**Work task**
Using the string "proyek" as the key, pull each matching line out of the records below.
:: The data ::
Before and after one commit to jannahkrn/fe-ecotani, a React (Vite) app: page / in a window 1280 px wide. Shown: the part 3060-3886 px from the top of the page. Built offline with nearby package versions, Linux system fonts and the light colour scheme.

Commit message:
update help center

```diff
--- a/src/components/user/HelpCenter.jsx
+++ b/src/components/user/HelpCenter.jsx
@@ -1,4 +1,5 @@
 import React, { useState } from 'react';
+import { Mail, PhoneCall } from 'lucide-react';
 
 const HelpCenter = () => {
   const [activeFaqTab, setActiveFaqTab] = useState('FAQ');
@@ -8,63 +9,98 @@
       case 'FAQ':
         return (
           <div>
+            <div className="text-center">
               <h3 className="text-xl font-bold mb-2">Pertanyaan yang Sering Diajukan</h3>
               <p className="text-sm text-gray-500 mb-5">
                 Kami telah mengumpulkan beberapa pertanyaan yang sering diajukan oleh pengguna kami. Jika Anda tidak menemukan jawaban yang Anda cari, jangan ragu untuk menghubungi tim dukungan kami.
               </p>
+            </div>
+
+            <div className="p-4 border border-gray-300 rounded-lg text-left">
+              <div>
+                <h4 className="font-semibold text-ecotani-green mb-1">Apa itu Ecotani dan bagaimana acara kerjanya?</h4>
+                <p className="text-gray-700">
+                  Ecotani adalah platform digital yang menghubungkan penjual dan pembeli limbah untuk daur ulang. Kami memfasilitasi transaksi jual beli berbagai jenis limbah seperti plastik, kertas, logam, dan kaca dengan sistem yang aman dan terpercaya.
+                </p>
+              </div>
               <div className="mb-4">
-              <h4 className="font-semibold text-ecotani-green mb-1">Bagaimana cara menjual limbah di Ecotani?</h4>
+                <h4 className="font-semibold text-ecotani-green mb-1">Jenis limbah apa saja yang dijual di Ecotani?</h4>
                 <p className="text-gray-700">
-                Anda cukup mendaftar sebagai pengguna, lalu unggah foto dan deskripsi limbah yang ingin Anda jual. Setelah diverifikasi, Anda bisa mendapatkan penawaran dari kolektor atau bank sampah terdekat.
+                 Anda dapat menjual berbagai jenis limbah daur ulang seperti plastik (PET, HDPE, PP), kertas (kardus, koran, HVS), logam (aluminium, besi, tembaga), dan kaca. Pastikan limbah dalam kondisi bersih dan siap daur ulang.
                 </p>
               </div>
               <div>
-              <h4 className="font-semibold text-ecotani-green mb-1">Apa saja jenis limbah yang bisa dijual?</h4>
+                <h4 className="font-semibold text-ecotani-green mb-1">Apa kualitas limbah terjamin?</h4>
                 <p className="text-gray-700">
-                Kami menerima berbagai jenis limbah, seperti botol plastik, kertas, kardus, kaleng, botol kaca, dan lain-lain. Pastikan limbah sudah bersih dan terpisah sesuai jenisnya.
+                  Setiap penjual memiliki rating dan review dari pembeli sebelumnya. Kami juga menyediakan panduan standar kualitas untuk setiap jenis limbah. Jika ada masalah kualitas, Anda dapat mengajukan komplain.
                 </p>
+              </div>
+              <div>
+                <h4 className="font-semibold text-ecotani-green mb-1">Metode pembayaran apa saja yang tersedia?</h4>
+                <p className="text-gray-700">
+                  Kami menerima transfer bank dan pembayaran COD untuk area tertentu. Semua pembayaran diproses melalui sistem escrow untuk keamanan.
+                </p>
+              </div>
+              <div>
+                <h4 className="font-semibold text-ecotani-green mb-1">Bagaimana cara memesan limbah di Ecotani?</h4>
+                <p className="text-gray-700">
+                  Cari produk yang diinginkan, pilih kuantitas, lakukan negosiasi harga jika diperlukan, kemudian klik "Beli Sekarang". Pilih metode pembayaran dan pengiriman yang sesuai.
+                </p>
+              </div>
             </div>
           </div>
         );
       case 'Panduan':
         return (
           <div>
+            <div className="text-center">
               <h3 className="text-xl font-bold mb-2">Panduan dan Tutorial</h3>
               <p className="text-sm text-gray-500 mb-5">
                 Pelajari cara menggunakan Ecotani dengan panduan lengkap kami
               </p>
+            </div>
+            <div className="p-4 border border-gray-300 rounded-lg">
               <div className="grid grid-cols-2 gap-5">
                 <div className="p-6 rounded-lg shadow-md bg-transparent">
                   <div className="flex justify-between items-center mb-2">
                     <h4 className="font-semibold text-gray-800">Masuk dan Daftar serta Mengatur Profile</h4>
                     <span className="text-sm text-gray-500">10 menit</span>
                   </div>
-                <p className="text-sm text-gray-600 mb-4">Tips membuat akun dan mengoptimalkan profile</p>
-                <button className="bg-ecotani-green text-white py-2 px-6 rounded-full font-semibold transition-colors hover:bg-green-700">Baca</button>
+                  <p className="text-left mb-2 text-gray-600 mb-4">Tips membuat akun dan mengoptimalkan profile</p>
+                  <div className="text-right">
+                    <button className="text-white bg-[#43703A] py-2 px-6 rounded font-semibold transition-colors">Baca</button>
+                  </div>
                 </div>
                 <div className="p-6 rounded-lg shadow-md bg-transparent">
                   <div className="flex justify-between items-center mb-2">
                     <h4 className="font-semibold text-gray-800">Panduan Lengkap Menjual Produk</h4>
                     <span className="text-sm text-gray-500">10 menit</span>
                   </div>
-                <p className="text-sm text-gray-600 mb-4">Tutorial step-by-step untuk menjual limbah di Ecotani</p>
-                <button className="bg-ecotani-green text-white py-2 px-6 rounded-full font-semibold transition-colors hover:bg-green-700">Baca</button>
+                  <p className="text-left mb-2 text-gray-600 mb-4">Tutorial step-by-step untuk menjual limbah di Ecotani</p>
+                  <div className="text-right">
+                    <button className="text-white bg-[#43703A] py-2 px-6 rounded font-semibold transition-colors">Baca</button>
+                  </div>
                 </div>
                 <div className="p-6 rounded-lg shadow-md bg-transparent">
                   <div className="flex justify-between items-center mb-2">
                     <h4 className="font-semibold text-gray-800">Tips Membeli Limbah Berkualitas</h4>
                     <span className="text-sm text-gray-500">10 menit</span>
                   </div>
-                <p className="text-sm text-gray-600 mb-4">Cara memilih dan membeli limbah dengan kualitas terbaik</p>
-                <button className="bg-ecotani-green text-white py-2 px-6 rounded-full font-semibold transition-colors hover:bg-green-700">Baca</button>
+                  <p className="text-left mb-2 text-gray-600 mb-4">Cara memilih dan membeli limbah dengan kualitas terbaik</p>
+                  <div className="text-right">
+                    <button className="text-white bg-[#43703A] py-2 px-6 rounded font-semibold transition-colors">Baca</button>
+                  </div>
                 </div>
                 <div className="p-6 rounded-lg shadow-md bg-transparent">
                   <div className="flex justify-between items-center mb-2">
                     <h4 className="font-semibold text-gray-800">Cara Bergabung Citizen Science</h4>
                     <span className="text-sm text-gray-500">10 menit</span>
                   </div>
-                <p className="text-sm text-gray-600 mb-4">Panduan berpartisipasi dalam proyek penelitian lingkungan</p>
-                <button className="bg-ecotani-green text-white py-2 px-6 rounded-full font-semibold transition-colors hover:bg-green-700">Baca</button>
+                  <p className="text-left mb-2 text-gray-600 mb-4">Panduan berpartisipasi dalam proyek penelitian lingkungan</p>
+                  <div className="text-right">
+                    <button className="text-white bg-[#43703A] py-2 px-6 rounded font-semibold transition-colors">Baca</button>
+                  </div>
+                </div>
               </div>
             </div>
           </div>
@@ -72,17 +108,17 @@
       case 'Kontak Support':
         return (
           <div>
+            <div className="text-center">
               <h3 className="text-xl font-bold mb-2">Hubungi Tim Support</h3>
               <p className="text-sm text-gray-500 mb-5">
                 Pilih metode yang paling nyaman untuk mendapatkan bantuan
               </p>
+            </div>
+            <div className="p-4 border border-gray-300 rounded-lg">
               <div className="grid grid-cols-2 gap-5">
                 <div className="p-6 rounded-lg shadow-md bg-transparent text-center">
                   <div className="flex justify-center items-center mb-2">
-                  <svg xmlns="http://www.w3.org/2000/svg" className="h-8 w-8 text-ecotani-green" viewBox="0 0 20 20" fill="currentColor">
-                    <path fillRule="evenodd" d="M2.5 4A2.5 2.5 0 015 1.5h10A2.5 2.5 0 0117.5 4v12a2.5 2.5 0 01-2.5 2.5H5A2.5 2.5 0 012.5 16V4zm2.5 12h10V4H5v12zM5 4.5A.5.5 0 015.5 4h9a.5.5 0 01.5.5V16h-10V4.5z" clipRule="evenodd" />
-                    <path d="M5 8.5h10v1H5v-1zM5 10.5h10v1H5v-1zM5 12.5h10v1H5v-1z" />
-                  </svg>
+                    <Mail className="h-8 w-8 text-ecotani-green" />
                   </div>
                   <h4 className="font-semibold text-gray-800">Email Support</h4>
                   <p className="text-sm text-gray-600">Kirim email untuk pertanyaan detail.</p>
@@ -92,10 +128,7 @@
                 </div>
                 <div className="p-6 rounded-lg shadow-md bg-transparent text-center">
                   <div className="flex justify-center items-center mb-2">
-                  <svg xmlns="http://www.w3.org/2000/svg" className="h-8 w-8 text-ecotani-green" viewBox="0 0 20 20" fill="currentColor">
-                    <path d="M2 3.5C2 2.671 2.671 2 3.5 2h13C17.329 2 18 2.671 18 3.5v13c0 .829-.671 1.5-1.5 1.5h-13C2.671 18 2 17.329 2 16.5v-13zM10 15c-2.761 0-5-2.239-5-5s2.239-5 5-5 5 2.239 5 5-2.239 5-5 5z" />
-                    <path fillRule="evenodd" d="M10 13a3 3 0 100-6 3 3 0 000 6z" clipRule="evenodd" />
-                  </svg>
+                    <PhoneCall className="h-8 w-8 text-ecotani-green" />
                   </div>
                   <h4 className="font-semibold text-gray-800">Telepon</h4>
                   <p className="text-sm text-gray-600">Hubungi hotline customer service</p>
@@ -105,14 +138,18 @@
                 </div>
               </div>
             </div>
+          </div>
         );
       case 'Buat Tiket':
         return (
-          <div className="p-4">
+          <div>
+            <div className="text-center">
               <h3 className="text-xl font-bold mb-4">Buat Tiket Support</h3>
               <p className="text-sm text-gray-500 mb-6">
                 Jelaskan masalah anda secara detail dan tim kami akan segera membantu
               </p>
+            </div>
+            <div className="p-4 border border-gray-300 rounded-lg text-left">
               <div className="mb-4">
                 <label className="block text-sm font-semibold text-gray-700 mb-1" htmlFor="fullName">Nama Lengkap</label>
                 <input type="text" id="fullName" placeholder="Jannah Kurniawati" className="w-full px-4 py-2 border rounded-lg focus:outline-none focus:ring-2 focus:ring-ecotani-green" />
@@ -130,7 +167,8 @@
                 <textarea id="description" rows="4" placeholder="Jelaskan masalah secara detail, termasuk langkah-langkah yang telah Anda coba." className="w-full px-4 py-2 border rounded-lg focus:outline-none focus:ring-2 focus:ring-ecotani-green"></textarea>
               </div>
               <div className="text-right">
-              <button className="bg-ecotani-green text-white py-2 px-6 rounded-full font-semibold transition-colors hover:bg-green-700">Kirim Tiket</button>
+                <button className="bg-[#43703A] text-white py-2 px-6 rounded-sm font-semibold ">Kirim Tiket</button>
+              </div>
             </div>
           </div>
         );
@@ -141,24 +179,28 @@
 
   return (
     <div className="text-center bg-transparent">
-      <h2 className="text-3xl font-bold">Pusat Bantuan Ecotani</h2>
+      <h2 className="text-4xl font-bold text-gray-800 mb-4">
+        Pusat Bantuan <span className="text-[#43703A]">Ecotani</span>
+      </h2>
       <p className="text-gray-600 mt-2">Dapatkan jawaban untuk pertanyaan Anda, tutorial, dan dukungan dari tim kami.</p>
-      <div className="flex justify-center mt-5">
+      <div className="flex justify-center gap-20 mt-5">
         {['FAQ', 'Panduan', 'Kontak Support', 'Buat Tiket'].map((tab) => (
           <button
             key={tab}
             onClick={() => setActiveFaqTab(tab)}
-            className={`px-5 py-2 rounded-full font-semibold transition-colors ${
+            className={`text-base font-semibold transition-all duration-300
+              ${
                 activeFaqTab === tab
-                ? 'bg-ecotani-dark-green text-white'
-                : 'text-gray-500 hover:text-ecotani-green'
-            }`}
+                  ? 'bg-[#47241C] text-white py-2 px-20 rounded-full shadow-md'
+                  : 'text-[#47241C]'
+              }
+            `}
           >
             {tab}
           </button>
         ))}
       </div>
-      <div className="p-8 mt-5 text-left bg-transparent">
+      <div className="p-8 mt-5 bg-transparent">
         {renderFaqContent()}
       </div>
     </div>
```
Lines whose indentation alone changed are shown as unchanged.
:::
**Expected output**
-                <p className="text-sm text-gray-600 mb-4">Panduan berpartisipasi dalam proyek penelitian lingkungan</p>
+                  <p className="text-left mb-2 text-gray-600 mb-4">Panduan berpartisipasi dalam proyek penelitian lingkungan</p>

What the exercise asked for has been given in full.